Change listing data
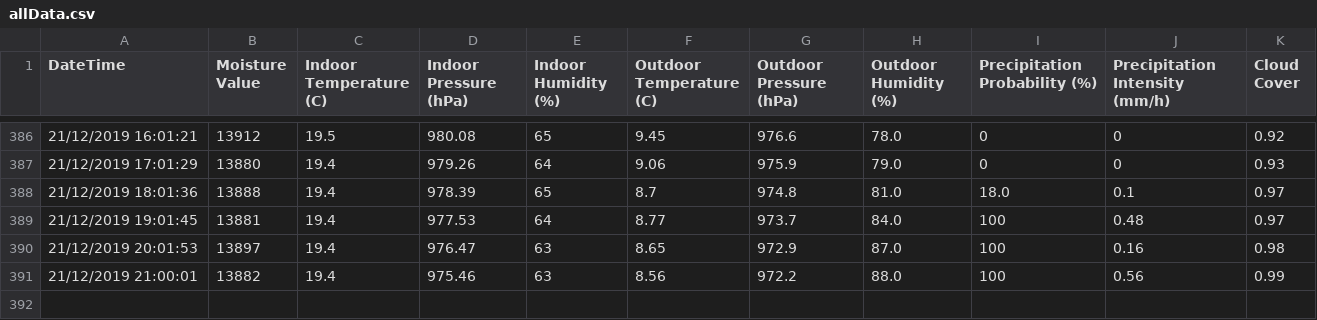
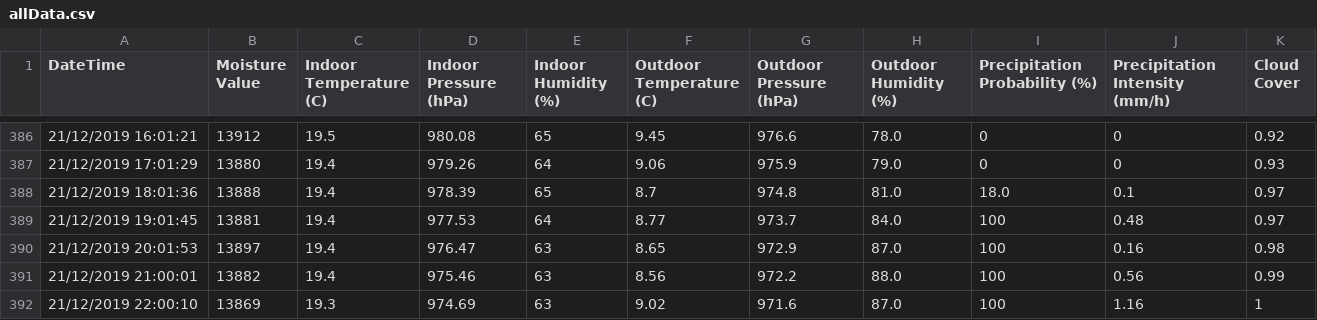
Before and after one commit to NiravGC/soilsensor, a CSV file: data/allData.csv, drawn as a sheet; only a part is shown, gaps mark what is left out; the diff names each change by its address in the sheet, - before the commit and + after, or states it on an @@ line.

Commit message:
AUTO: Datapoint added

```diff
--- a/data/allData.csv
+++ b/data/allData.csv
+row 392: 21/12/2019 22:00:10 | 13869 | 19.3 | 974.69 | 63 | 9.02 | 971.6 | 87.0 | 100 | 1.16 | 1
```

* Exercise prompt
Pictures aside, repeat every line of the data above exactly.

* Answer for this exercise
Before and after one commit to NiravGC/soilsensor, a CSV file: data/allData.csv, drawn as a sheet; only a part is shown, gaps mark what is left out; the diff names each change by its address in the sheet, - before the commit and + after, or states it on an @@ line.

Commit message:
AUTO: Datapoint added

```diff
--- a/data/allData.csv
+++ b/data/allData.csv
+row 392: 21/12/2019 22:00:10 | 13869 | 19.3 | 974.69 | 63 | 9.02 | 971.6 | 87.0 | 100 | 1.16 | 1
```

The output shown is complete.